Change listing data:

══════════════════════════════

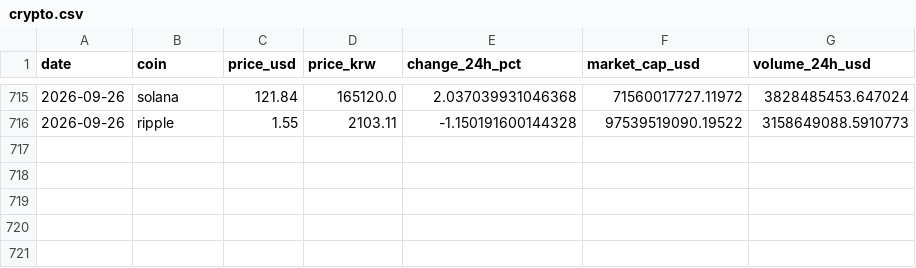
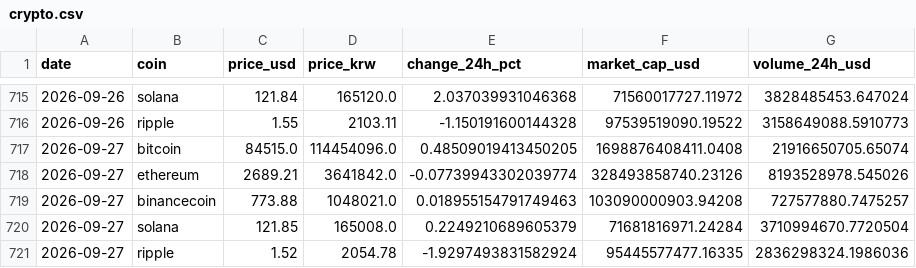
Before and after one commit to icedo724/data_collection, a CSV file: data/markets/crypto.csv, drawn as a sheet; only a part is shown, gaps mark what is left out.

```diff
--- a/data/markets/crypto.csv
+++ b/data/markets/crypto.csv
@@ -716 +716,6 @@
 2026-09-26,ripple,1.55,2103.11,-1.150191600144328,97539519090.19522,3158649088.5910773
+2026-09-27,bitcoin,84515.0,114454096.0,0.48509019413450205,1698876408411.0408,21916650705.65074
+2026-09-27,ethereum,2689.21,3641842.0,-0.07739943302039774,328493858740.23126,8193528978.545026
+2026-09-27,binancecoin,773.88,1048021.0,0.018955154791749463,103090000903.94208,727577880.7475257
+2026-09-27,solana,121.85,165008.0,0.2249210689605379,71681816971.24284,3710994670.7720504
+2026-09-27,ripple,1.52,2054.78,-1.9297493831582924,95445577477.16335,2836298324.1986036
```
Also changed, not shown: data/environment/air_quality.csv, data/environment/earthquakes.csv, 7 other files.
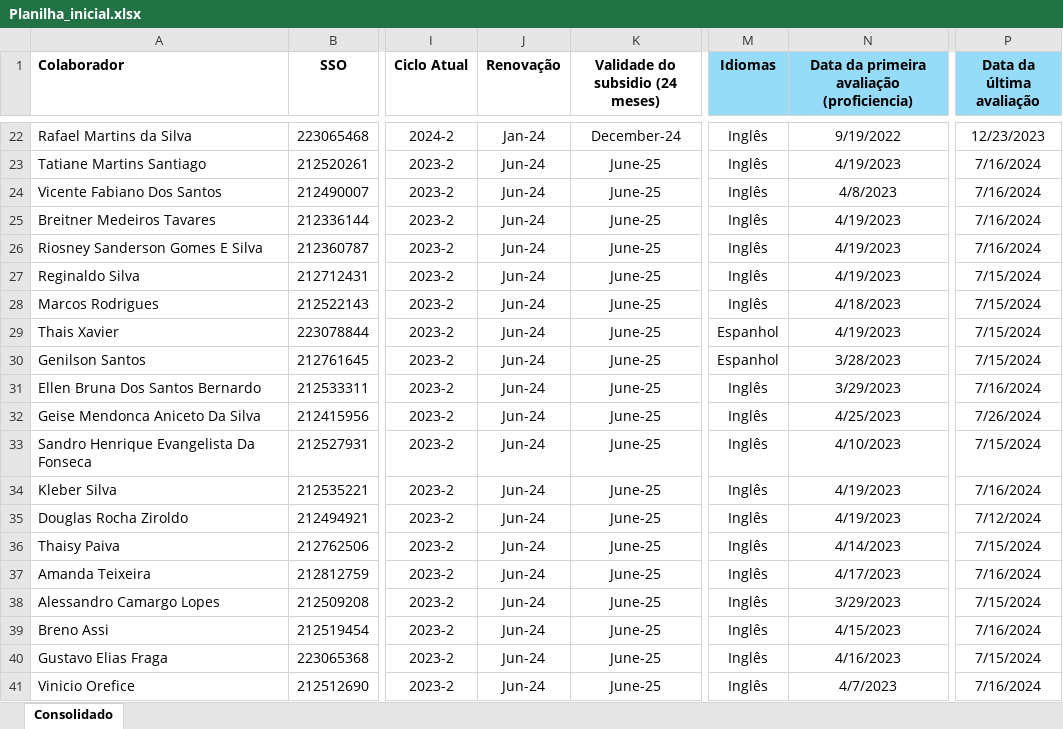
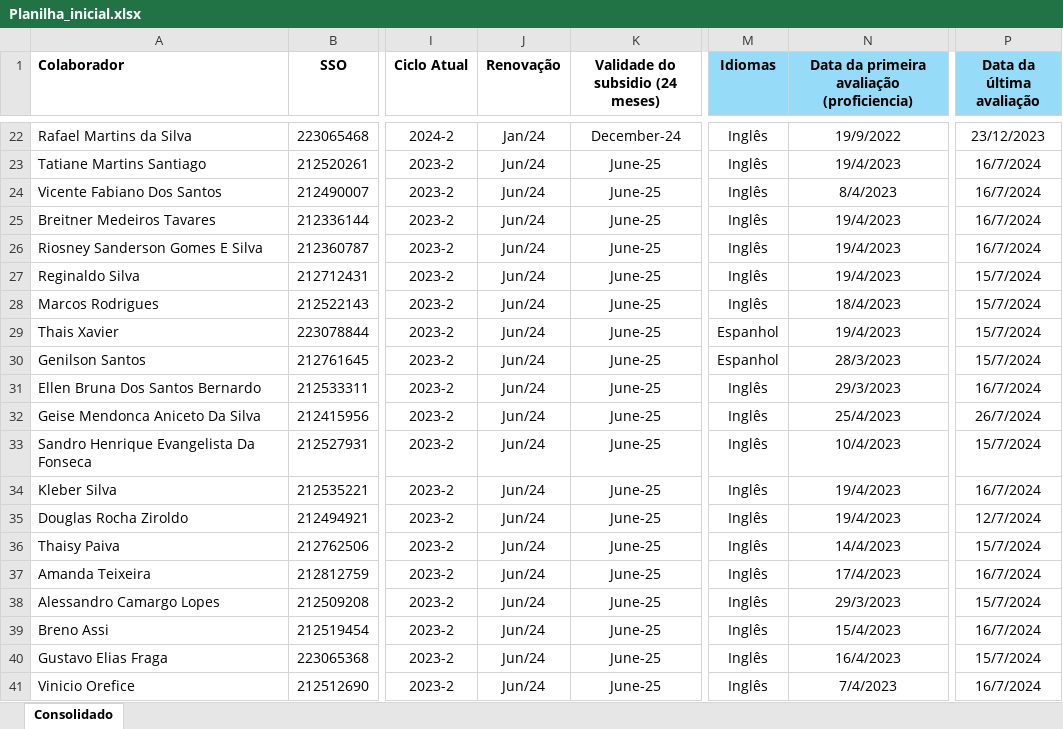
Before and after one commit to TNInsigna/dashboard-sheets, an Excel workbook: Planilha_inicial.xlsx, sheet Consolidado, drawn as a sheet; only a part is shown, gaps mark what is left out; values as stored, in another font and other column widths than the file's, no borders; conditional formats not drawn; the diff covers the shown part only; the diff names each change by its address in the sheet, - before the commit and + after, or states it on an @@ line.

```diff
--- a/Planilha_inicial.xlsx (sheet Consolidado)
+++ b/Planilha_inicial.xlsx (sheet Consolidado)
-J22 (Renovação): Jan-24
+J22 (Renovação): Jan/24
-N22: 9/19/2022
+N22: 19/9/2022
-P22 (Data da última avaliação): 12/23/2023
+P22 (Data da última avaliação): 23/12/2023
-J23:J41 (Renovação): Jun-24
+J23:J41 (Renovação): Jun/24
-N23: 4/19/2023
+N23: 19/4/2023
-P23:P26 (Data da última avaliação): 7/16/2024
+P23:P26 (Data da última avaliação): 16/7/2024
-N24: 4/8/2023
+N24: 8/4/2023
-N25:N27: 4/19/2023
+N25:N27: 19/4/2023
-P27:P30 (Data da última avaliação): 7/15/2024
+P27:P30 (Data da última avaliação): 15/7/2024
-N28: 4/18/2023
+N28: 18/4/2023
-N29: 4/19/2023
+N29: 19/4/2023
-N30: 3/28/2023
+N30: 28/3/2023
-N31: 3/29/2023
+N31: 29/3/2023
-P31 (Data da última avaliação): 7/16/2024
+P31 (Data da última avaliação): 16/7/2024
-N32: 4/25/2023
+N32: 25/4/2023
-P32 (Data da última avaliação): 7/26/2024
+P32 (Data da última avaliação): 26/7/2024
-N33: 4/10/2023
+N33: 10/4/2023
-P33 (Data da última avaliação): 7/15/2024
+P33 (Data da última avaliação): 15/7/2024
-N34:N35: 4/19/2023
+N34:N35: 19/4/2023
-P34 (Data da última avaliação): 7/16/2024
+P34 (Data da última avaliação): 16/7/2024
-P35 (Data da última avaliação): 7/12/2024
+P35 (Data da última avaliação): 12/7/2024
-N36: 4/14/2023
+N36: 14/4/2023
-P36 (Data da última avaliação): 7/15/2024
+P36 (Data da última avaliação): 15/7/2024
-N37: 4/17/2023
+N37: 17/4/2023
-P37 (Data da última avaliação): 7/16/2024
+P37 (Data da última avaliação): 16/7/2024
-N38: 3/29/2023
+N38: 29/3/2023
-P38 (Data da última avaliação): 7/15/2024
+P38 (Data da última avaliação): 15/7/2024
-N39: 4/15/2023
+N39: 15/4/2023
-P39 (Data da última avaliação): 7/16/2024
+P39 (Data da última avaliação): 16/7/2024
-N40: 4/16/2023
+N40: 16/4/2023
-P40 (Data da última avaliação): 7/15/2024
+P40 (Data da última avaliação): 15/7/2024
-N41: 4/7/2023
+N41: 7/4/2023
-P41 (Data da última avaliação): 7/16/2024
+P41 (Data da última avaliação): 16/7/2024
```
Also changed, not shown: 604 edited cells and cell formats elsewhere in this sheet, formulas that keep their value, Tabela_Transformada_GE_Tales.xlsx, 38 other files.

══════════════════════════════

> TASK GOAL:
Retype each line above precisely, please. Skip anything that is a picture.

> RESULT FOR THIS TASK:
Before and after one commit to icedo724/data_collection, a CSV file: data/markets/crypto.csv, drawn as a sheet; only a part is shown, gaps mark what is left out.

```diff
--- a/data/markets/crypto.csv
+++ b/data/markets/crypto.csv
@@ -716 +716,6 @@
 2026-09-26,ripple,1.55,2103.11,-1.150191600144328,97539519090.19522,3158649088.5910773
+2026-09-27,bitcoin,84515.0,114454096.0,0.48509019413450205,1698876408411.0408,21916650705.65074
+2026-09-27,ethereum,2689.21,3641842.0,-0.07739943302039774,328493858740.23126,8193528978.545026
+2026-09-27,binancecoin,773.88,1048021.0,0.018955154791749463,103090000903.94208,727577880.7475257
+2026-09-27,solana,121.85,165008.0,0.2249210689605379,71681816971.24284,3710994670.7720504
+2026-09-27,ripple,1.52,2054.78,-1.9297493831582924,95445577477.16335,2836298324.1986036
```
Also changed, not shown: data/environment/air_quality.csv, data/environment/earthquakes.csv, 7 other files.
Before and after one commit to TNInsigna/dashboard-sheets, an Excel workbook: Planilha_inicial.xlsx, sheet Consolidado, drawn as a sheet; only a part is shown, gaps mark what is left out; values as stored, in another font and other column widths than the file's, no borders; conditional formats not drawn; the diff covers the shown part only; the diff names each change by its address in the sheet, - before the commit and + after, or states it on an @@ line.

```diff
--- a/Planilha_inicial.xlsx (sheet Consolidado)
+++ b/Planilha_inicial.xlsx (sheet Consolidado)
-J22 (Renovação): Jan-24
+J22 (Renovação): Jan/24
-N22: 9/19/2022
+N22: 19/9/2022
-P22 (Data da última avaliação): 12/23/2023
+P22 (Data da última avaliação): 23/12/2023
-J23:J41 (Renovação): Jun-24
+J23:J41 (Renovação): Jun/24
-N23: 4/19/2023
+N23: 19/4/2023
-P23:P26 (Data da última avaliação): 7/16/2024
+P23:P26 (Data da última avaliação): 16/7/2024
-N24: 4/8/2023
+N24: 8/4/2023
-N25:N27: 4/19/2023
+N25:N27: 19/4/2023
-P27:P30 (Data da última avaliação): 7/15/2024
+P27:P30 (Data da última avaliação): 15/7/2024
-N28: 4/18/2023
+N28: 18/4/2023
-N29: 4/19/2023
+N29: 19/4/2023
-N30: 3/28/2023
+N30: 28/3/2023
-N31: 3/29/2023
+N31: 29/3/2023
-P31 (Data da última avaliação): 7/16/2024
+P31 (Data da última avaliação): 16/7/2024
-N32: 4/25/2023
+N32: 25/4/2023
-P32 (Data da última avaliação): 7/26/2024
+P32 (Data da última avaliação): 26/7/2024
-N33: 4/10/2023
+N33: 10/4/2023
-P33 (Data da última avaliação): 7/15/2024
+P33 (Data da última avaliação): 15/7/2024
-N34:N35: 4/19/2023
+N34:N35: 19/4/2023
-P34 (Data da última avaliação): 7/16/2024
+P34 (Data da última avaliação): 16/7/2024
-P35 (Data da última avaliação): 7/12/2024
+P35 (Data da última avaliação): 12/7/2024
-N36: 4/14/2023
+N36: 14/4/2023
-P36 (Data da última avaliação): 7/15/2024
+P36 (Data da última avaliação): 15/7/2024
-N37: 4/17/2023
+N37: 17/4/2023
-P37 (Data da última avaliação): 7/16/2024
+P37 (Data da última avaliação): 16/7/2024
-N38: 3/29/2023
+N38: 29/3/2023
-P38 (Data da última avaliação): 7/15/2024
+P38 (Data da última avaliação): 15/7/2024
-N39: 4/15/2023
+N39: 15/4/2023
-P39 (Data da última avaliação): 7/16/2024
+P39 (Data da última avaliação): 16/7/2024
-N40: 4/16/2023
+N40: 16/4/2023
-P40 (Data da última avaliação): 7/15/2024
+P40 (Data da última avaliação): 15/7/2024
-N41: 4/7/2023
+N41: 7/4/2023
-P41 (Data da última avaliação): 7/16/2024
+P41 (Data da última avaliação): 16/7/2024
```
Also changed, not shown: 604 edited cells and cell formats elsewhere in this sheet, formulas that keep their value, Tabela_Transformada_GE_Tales.xlsx, 38 other files.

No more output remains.